One of the first things I did upon arrival in Germany last fall was empty my wallet. The Canadian cash was put away the day we arrived; the credit cards once I had German ones.
The day I return to Canada I will put my Canadian money back in the wallet, retaining a few Euros, just in case I need to make an airport purchase. I’ll reverse the process when we come back to Germany. I don’t know if that process makes me typical or not, but I did get a slight surprise in German class last week, a surprise involving cash.
It was a simple exercise. People had been asked to bring in an item from home for a pretend flea market. The idea was we could practice our German on each other, taking turns buying or selling or bargaining. (I forgot all about the assignment until after I left home. When I got off the bus, I picked up a small rock from someone’s rock garden; I returned it after class.)

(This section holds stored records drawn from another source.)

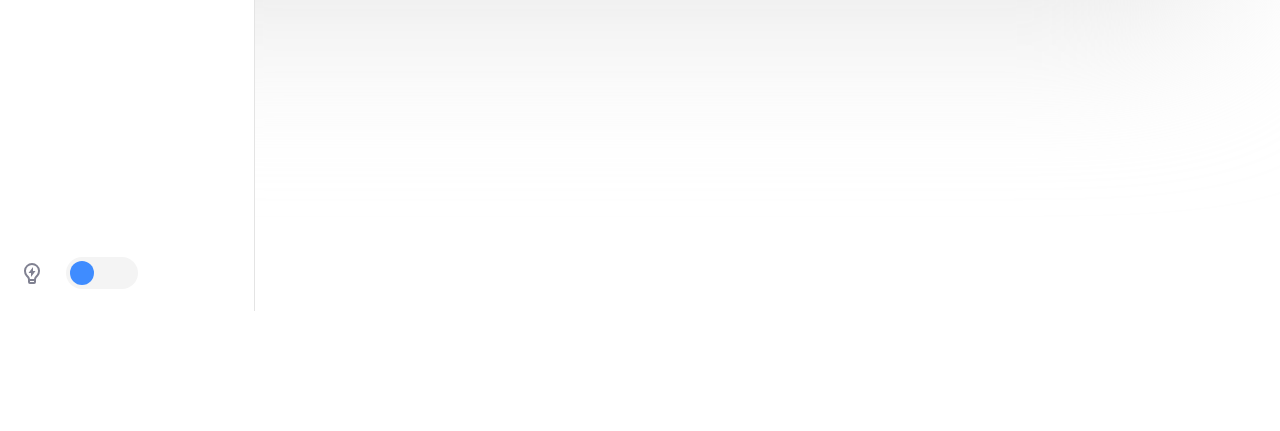
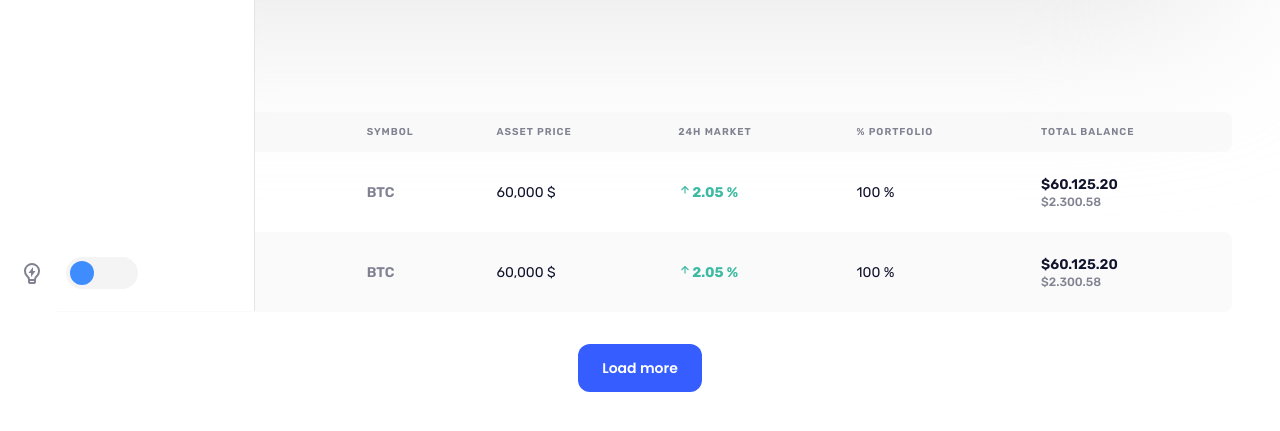
Before and after one commit to Daphaz/dashboard-crypto, a React (Create React App) app: page /wallets in a window 1280 px wide. Shown: the part 489-920 px from the top of the page. Before the commit the page ends 800 px from the top, so only its background shows below. Built offline with nearby package versions, Linux system fonts and the light colour scheme; grey boxes are pictures that could not be loaded.

Commit message:
feat: balances list and balance component

```diff
--- /dev/null
+++ b/src/components/wallets/Balance.jsx
@@ -0,0 +1,36 @@
+import React from "react";
+import { BsStar } from "react-icons/bs";
+import { BiUpArrowAlt, BiDownArrowAlt } from "react-icons/bi";
+
+export const Balance = () => {
+	return (
+		<div className="balances_row">
+			<div className="balances_cell">
+				<button className="btn favorite">
+					<BsStar />
+				</button>
+			</div>
+			<div className="balances_cell">
+				<div className="balances_company">
+					<div className="balances_logo">
+						<img src="/assets/bitcoin.png" alt="logo bitcoin" />
+					</div>
+					<div className="balances_text">Bitcoin</div>
+				</div>
+			</div>
+			<div className="balances_cell">BTC</div>
+			<div className="balances_cell">60,000 $</div>
+			<div className="balances_cell">
+				<div className="status positive">
+					<BiUpArrowAlt />
+					2.05 %
+				</div>
+			</div>
+			<div className="balances_cell">100 %</div>
+			<div className="balances_cell">
+				<div className="balances_number">$60.125.20</div>
+				<div className="balances_price">$2.300.58</div>
+			</div>
+		</div>
+	);
+};
--- /dev/null
+++ b/src/components/wallets/BalanceList.jsx
@@ -0,0 +1,29 @@
+import React from "react";
+import { Balance } from "./Balance";
+
+const arTest = [0, 1];
+
+export const BalanceList = () => {
+	return (
+		<div className="balances">
+			<div className="balances_title h6">Assets Balances</div>
+			<div className="balances_table">
+				<div className="balances_row balances_row_head">
+					<div className="balances_cell"></div>
+					<div className="balances_cell">asset</div>
+					<div className="balances_cell">symbol</div>
+					<div className="balances_cell">asset price</div>
+					<div className="balances_cell">24h market</div>
+					<div className="balances_cell">% portfolio</div>
+					<div className="balances_cell">total balance</div>
+				</div>
+				{arTest.map((a) => (
+					<Balance />
+				))}
+			</div>
+			<div className="balances_btns">
+				<button className="btn balances_btn btn_blue">Load more</button>
+			</div>
+		</div>
+	);
+};
--- a/src/routes/wallets/index.jsx
+++ b/src/routes/wallets/index.jsx
@@ -1,6 +1,7 @@
 import React from "react";
 import { Layout } from "../../components/Layout";
 import { TotalWallet } from "../../components/wallets/TotalWallet";
+import { BalanceList } from "../../components/wallets/BalanceList";
 
 const Wallets = () => {
 	return (
@@ -8,7 +9,7 @@ const Wallets = () => {
 			<div className="wallets">
 				<div className="wallets_container">
 					<TotalWallet />
-					<div className="wallets balances"></div>
+					<BalanceList />
 				</div>
 				<aside className="wallets_sidebar"></aside>
 			</div>
--- a/src/sass/base/_typography.scss
+++ b/src/sass/base/_typography.scss
@@ -51,7 +51,6 @@ body {
 
 .status {
 	position: relative;
-	padding-left: 1.8rem;
 	line-height: 1.6rem;
 	font-weight: 700;
 	font-size: 1.4rem;
--- a/src/sass/components/_buttons.scss
+++ b/src/sass/components/_buttons.scss
@@ -8,7 +8,8 @@
 .header_btn,
 .slider_btn,
 .widgets_btn,
-.wallets_btn {
+.wallets_btn,
+.balances_btn {
 	font-family: $poppins;
 	min-width: 11.4rem;
 	height: 4.8rem;
@@ -35,3 +36,11 @@
 		border: 1px solid $gray-light;
 	}
 }
+.favorite {
+	position: relative;
+	flex-shrink: 0;
+	width: 1.6rem;
+	height: 1.6rem;
+	color: $gray;
+	font-size: 1.6rem;
+}
--- a/src/sass/layout/_page.scss
+++ b/src/sass/layout/_page.scss
@@ -234,6 +234,9 @@
 	.wallets_item {
 		border-color: $dark-border;
 	}
+	.balances_row:nth-child(2n + 1) {
+		background: rgba(228, 228, 228, 0.04);
+	}
 }
 
 .no-scroll {
--- a/src/sass/pages/_wallets.scss
+++ b/src/sass/pages/_wallets.scss
@@ -221,3 +221,101 @@
 		border-radius: 0.6rem;
 	}
 }
+
+.balances {
+	font-size: 1.4rem;
+	&_title {
+		margin-bottom: 3.2rem;
+		@include m {
+			margin-bottom: 2.4rem;
+		}
+	}
+	&_table {
+		display: table;
+		width: 100%;
+	}
+	&_row {
+		@extend %pointer;
+		display: table-row;
+		border-radius: 1.2rem;
+		transition: all 0.2s;
+		&:nth-child(2n + 1) {
+			background: rgba(228, 228, 228, 0.2);
+		}
+		&:not(.balances_row_head) {
+			& .balances_cell {
+				height: 8rem;
+				font-size: 1.4rem;
+			}
+		}
+		&_head {
+			.balances_cell {
+				height: 4rem;
+				font-size: 1rem;
+				font-weight: 600;
+				letter-spacing: 1px;
+				text-transform: uppercase;
+				color: $gray;
+				&:first-child {
+					border-radius: 0.8rem 0 0 0.8rem;
+				}
+				&:last-child {
+					border-radius: 0 0.8rem 0.8rem 0;
+				}
+			}
+		}
+	}
+	&_cell {
+		display: table-cell;
+		vertical-align: middle;
+		padding-left: 2.4rem;
+		&:first-child {
+			border-radius: 1.2rem 0 0 1.2rem;
+		}
+		&:last-child {
+			border-radius: 0 0.8rem 0.8rem 0;
+		}
+		&:nth-child(3) {
+			font-weight: 600;
+			color: $gray;
+		}
+
+		@include t {
+			padding-left: 1.6rem;
+			&:nth-child(n + 3) {
+				display: none;
+			}
+			&:last-child {
+				display: table-cell;
+				padding-right: 1.6rem;
+			}
+		}
+	}
+	&_company {
+		display: inline-flex;
+		align-items: center;
+		font-weight: 600;
+	}
+	&_logo {
+		flex-shrink: 0;
+		width: 3.2rem;
+		height: 3.2rem;
+		margin-right: 1.6rem;
+	}
+	&_number {
+		font-weight: 600;
+	}
+	&_price {
+		font-size: 1.2rem;
+		line-height: 1.33333;
+		font-weight: 500;
+		color: $gray;
+	}
+	&_btns {
+		margin-top: 3.2rem;
+		text-align: center;
+		@include m {
+			margin-top: 2.4rem;
+		}
+	}
+}
```
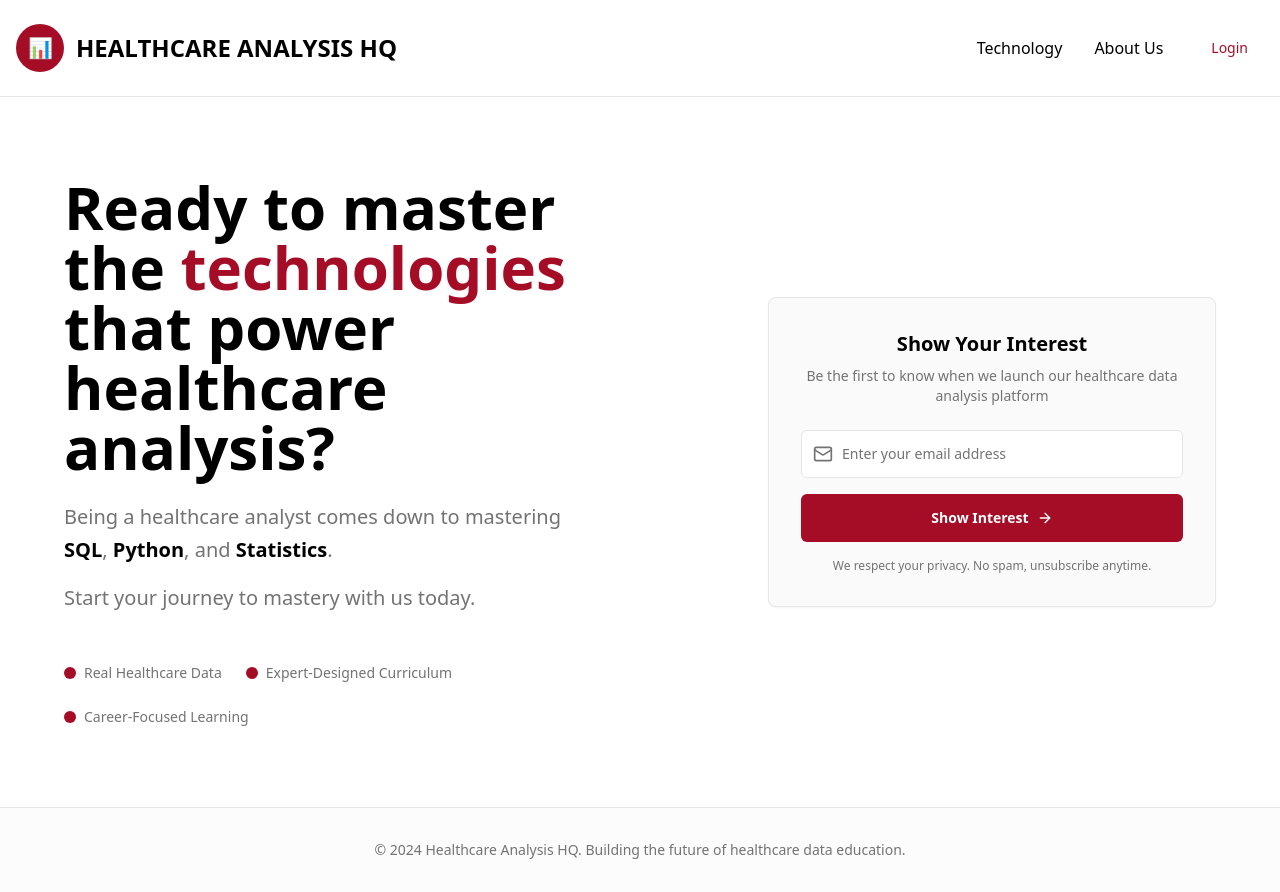
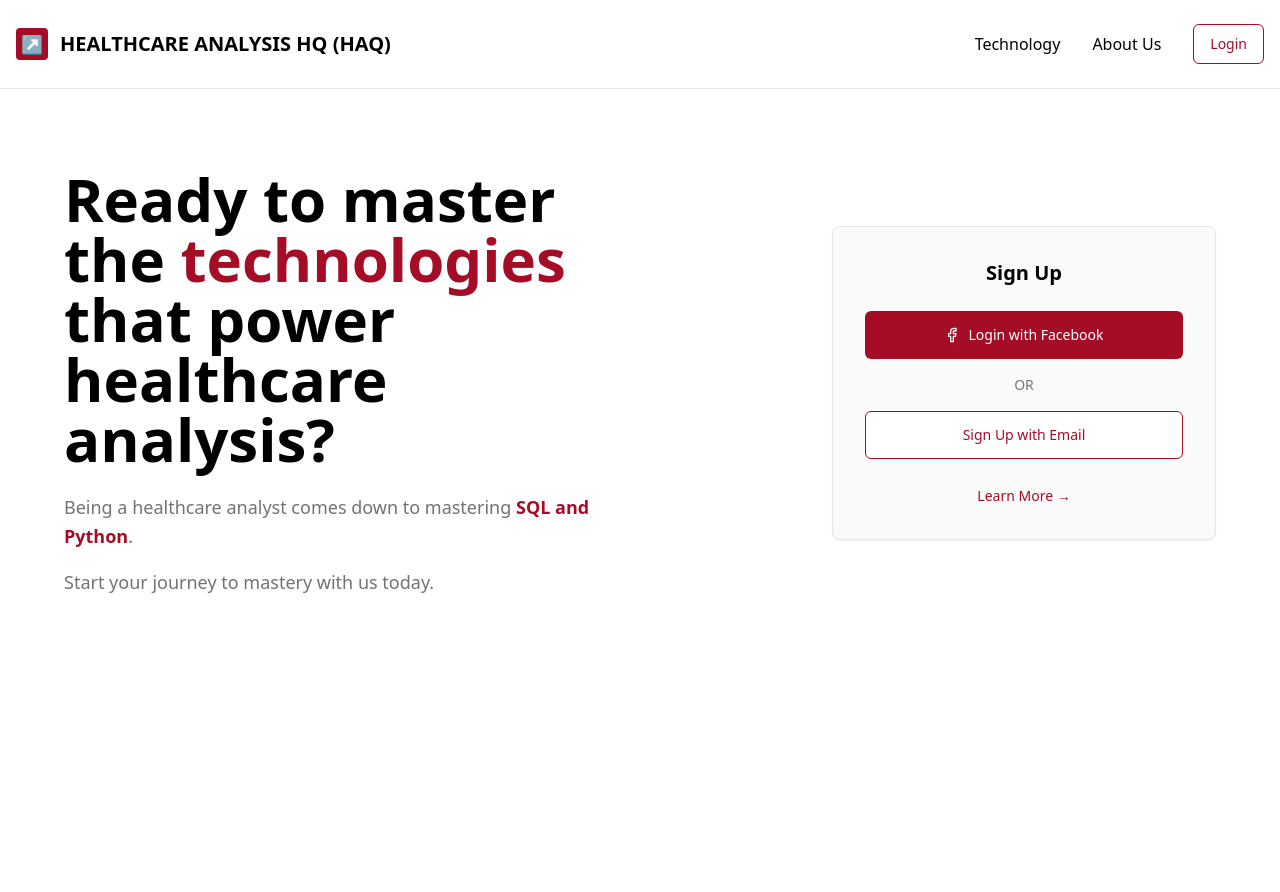
Before and after one commit to Agalyakarthik/curious-signup-page, a React (Vite) app: page / in a window 1280 px wide. After the commit the page ends 800 px from the top, so only its background shows below. Built offline with nearby package versions, Linux system fonts and the light colour scheme.

Commit message:
Match wording and logo
Replicate the wording and logo from the provided screenshot to further refine the landing page design.

```diff
--- a/src/components/Header.tsx
+++ b/src/components/Header.tsx
@@ -7,11 +7,11 @@ export const Header = () => {
         <div className="flex items-center justify-between">
           {/* Logo */}
           <div className="flex items-center gap-3">
-            <div className="w-12 h-12 bg-primary rounded-full flex items-center justify-center">
-              <span className="text-white font-bold text-xl">📊</span>
+            <div className="w-8 h-8 bg-primary rounded flex items-center justify-center">
+              <span className="text-white font-bold text-lg">↗</span>
             </div>
-            <h1 className="text-2xl font-bold text-foreground">
-              HEALTHCARE ANALYSIS HQ
+            <h1 className="text-xl font-bold text-foreground">
+              HEALTHCARE ANALYSIS HQ (HAQ)
             </h1>
           </div>
 
@@ -23,7 +23,7 @@ export const Header = () => {
             <a href="#" className="text-foreground hover:text-primary transition-colors font-medium">
               About Us
             </a>
-            <Button variant="ghost" className="text-primary hover:text-primary font-medium">
+            <Button variant="outline" className="text-primary border-primary hover:bg-primary hover:text-white font-medium">
               Login
             </Button>
           </nav>
--- a/src/components/SignupForm.tsx
+++ b/src/components/SignupForm.tsx
@@ -1,75 +1,63 @@
 import { useState } from "react";
 import { Button } from "@/components/ui/button";
-import { Input } from "@/components/ui/input";
 import { toast } from "@/hooks/use-toast";
 import { Facebook } from "lucide-react";
 
 export const SignupForm = () => {
-  const [email, setEmail] = useState("");
+  const [isSubmitting, setIsSubmitting] = useState(false);
 
-  const handleEmailSignup = () => {
-    if (!email) {
-      toast({
-        title: "Email required",
-        description: "Please enter your email address",
-        variant: "destructive",
-      });
-      return;
-    }
+  const handleFacebookLogin = async () => {
+    setIsSubmitting(true);
+    await new Promise(resolve => setTimeout(resolve, 1000));
 
-    toast({
-      title: "Welcome aboard! 🎉",
-      description: "You'll be the first to know when we launch!",
-    });
-    setEmail("");
-  };
-
-  const handleFacebookLogin = () => {
     toast({
       title: "Facebook Login",
       description: "Facebook login would be implemented here",
     });
+    setIsSubmitting(false);
+  };
+
+  const handleEmailSignup = async () => {
+    setIsSubmitting(true);
+    await new Promise(resolve => setTimeout(resolve, 1000));
+
+    toast({
+      title: "Email Signup",
+      description: "Email signup would be implemented here",
+    });
+    setIsSubmitting(false);
   };
 
   return (
-    <div className="bg-white rounded-lg border border-border p-6 shadow-sm w-full max-w-sm">
-      <h3 className="text-lg font-semibold text-center mb-6">Sign Up</h3>
+    <div className="bg-card rounded-lg border border-border p-8 shadow-sm w-full max-w-sm">
+      <h3 className="text-xl font-semibold text-center mb-6">Sign Up</h3>
 
       <div className="space-y-4">
         <Button
           onClick={handleFacebookLogin}
-          className="w-full bg-primary hover:bg-primary/90 text-white flex items-center gap-2"
+          disabled={isSubmitting}
+          className="w-full bg-primary hover:bg-primary/90 text-white flex items-center justify-center gap-2 h-12"
         >
           <Facebook className="w-4 h-4" />
           Login with Facebook
         </Button>
 
-        <div className="text-center text-sm text-muted-foreground">
-          Posce consentir admittendum metu sit sinas.
+        <div className="text-center text-sm font-medium text-muted-foreground">
+          OR
         </div>
 
-        <div className="text-center text-sm font-medium">or</div>
-
-        <div className="space-y-3">
-          <Input
-            type="email"
-            placeholder="Enter your email"
-            value={email}
-            onChange={(e) => setEmail(e.target.value)}
-            className="w-full"
-          />
         <Button
           onClick={handleEmailSignup}
+          disabled={isSubmitting}
           variant="outline"
-            className="w-full"
+          className="w-full border-primary text-primary hover:bg-primary hover:text-white h-12"
         >
           Sign Up with Email
         </Button>
-        </div>
 
-        <div className="text-center">
-          <a href="#" className="text-primary text-sm hover:underline">
-            Learn More
+        <div className="text-center pt-2">
+          <a href="#" className="text-primary text-sm hover:underline font-medium">
+            Learn More →
           </a>
         </div>
       </div>
--- a/src/pages/Index.tsx
+++ b/src/pages/Index.tsx
@@ -1,5 +1,5 @@
 import { Header } from "@/components/Header";
-import { InterestCapture } from "@/components/InterestCapture";
+import { SignupForm } from "@/components/SignupForm";
 
 const Index = () => {
   return (
@@ -9,7 +9,6 @@ const Index = () => {
       <main className="container mx-auto px-4 py-20">
         <div className="grid lg:grid-cols-2 gap-16 items-center max-w-6xl mx-auto">
           {/* Left side - Content */}
-          <div className="space-y-8">
           <div className="space-y-6">
             <h2 className="text-5xl lg:text-6xl font-bold text-foreground leading-tight">
               Ready to master the{" "}
@@ -17,12 +16,10 @@ const Index = () => {
               that power healthcare analysis?
             </h2>
 
-              <div className="space-y-4 text-xl text-muted-foreground leading-relaxed">
+            <div className="space-y-4 text-lg text-muted-foreground leading-relaxed">
               <p>
                 Being a healthcare analyst comes down to mastering{" "}
-                  <span className="font-semibold text-foreground">SQL</span>,{" "}
-                  <span className="font-semibold text-foreground">Python</span>, and{" "}
-                  <span className="font-semibold text-foreground">Statistics</span>.
+                <span className="text-primary font-semibold">SQL and Python</span>.
               </p>
               <p>
                 Start your journey to mastery with us today.
@@ -30,38 +27,12 @@ const Index = () => {
             </div>
           </div>
 
-            {/* Trust indicators */}
-            <div className="flex flex-wrap gap-6 pt-4">
-              <div className="flex items-center gap-2">
-                <div className="w-3 h-3 bg-primary rounded-full"></div>
-                <span className="text-sm font-medium text-muted-foreground">Real Healthcare Data</span>
-              </div>
-              <div className="flex items-center gap-2">
-                <div className="w-3 h-3 bg-primary rounded-full"></div>
-                <span className="text-sm font-medium text-muted-foreground">Expert-Designed Curriculum</span>
-              </div>
-              <div className="flex items-center gap-2">
-                <div className="w-3 h-3 bg-primary rounded-full"></div>
-                <span className="text-sm font-medium text-muted-foreground">Career-Focused Learning</span>
-              </div>
-            </div>
-          </div>
-
-          {/* Right side - Interest Capture Form */}
+          {/* Right side - Signup Form */}
           <div className="flex justify-center lg:justify-end">
-            <InterestCapture />
+            <SignupForm />
           </div>
         </div>
       </main>
-
-      {/* Footer */}
-      <footer className="border-t border-border bg-muted/30">
-        <div className="container mx-auto px-4 py-8">
-          <div className="text-center text-sm text-muted-foreground">
-            <p>© 2024 Healthcare Analysis HQ. Building the future of healthcare data education.</p>
-          </div>
-        </div>
-      </footer>
     </div>
   );
 };
```
Lines whose indentation alone changed are shown as unchanged.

Most of the flea market items were German-language books belonging to our teacher. That tells me I wasn’t the only one who forgot to bring something. However, in the middle of the lesson, our youngest classmate, a 20-year-old Syrian refugee reached into his pocket, pulled out his wallet and put two Syrian pound notes on the table, 100 pounds each. That sounds impressive – but combines they were worth about 30 Euro cents. I’m not sure what you can buy here that cheaply.
Others followed suit, and suddenly there was more money on the table. I knew the rubles came from our lone Russian, and it was easy to figure out where the Eritrean money came from. But I didn’t know we had a Nigerian. And I’m sure we don’t have a Mexican, so who was carrying those pesos?
As I said, I dumped my money upon arrival until I need it again. I don’t see the point of carrying Canadian cash everywhere I go. A twenty-dollar bill doesn’t bring with it an emotional connection to home; maybe carrying money from the homeland provides an emotional boost for my classmates, a reminder of where they have been – and perhaps where they want to return.
I can only assume the young Syrian has had that money in his wallet for the three years he has lived in Germany. I’m sure he wonders if it will ever be safe enough for him to go home again. I doubt he has a home left to go to.
The Russian can, I think, go home anytime she wishes. I’m not sure why she is here, but I think she is an economic migrant not a political refugee. (As a class we told each other our stories at the outset – but my German wasn’t good enough to understand what was being said, and some, such as myself, could only manage the simplest of sentences. I was able to say I was here for work, but there was no way I could explain the complexity of that work. After five months of class I still can’t.)
Most of us have a concept of home, something we associate with place and family. I have lived more in Ottawa than anywhere else, more than half my life, but is it home? I say it is, but an argument could be made that I am more emotionally attached to the Montreal suburb of my formative years.
I am enjoying Germany, but I miss Canada. There’s something about the familiar that resonates. Not to mention that I can speak the language there, usually without butchering the grammar. I may never be able to say that here. In either language. Germany may become my home in casual conversation, but it will never be where my heart resides. So, I understand why people would carry a touch of home in their wallets, even if I am too practical to do so.
I prayed today for my classmates who carry those cash remembrances with them. I prayed for healing, for acceptance and for hope. Maybe they will find it – and they won’t need to keep that money in their wallets anymore.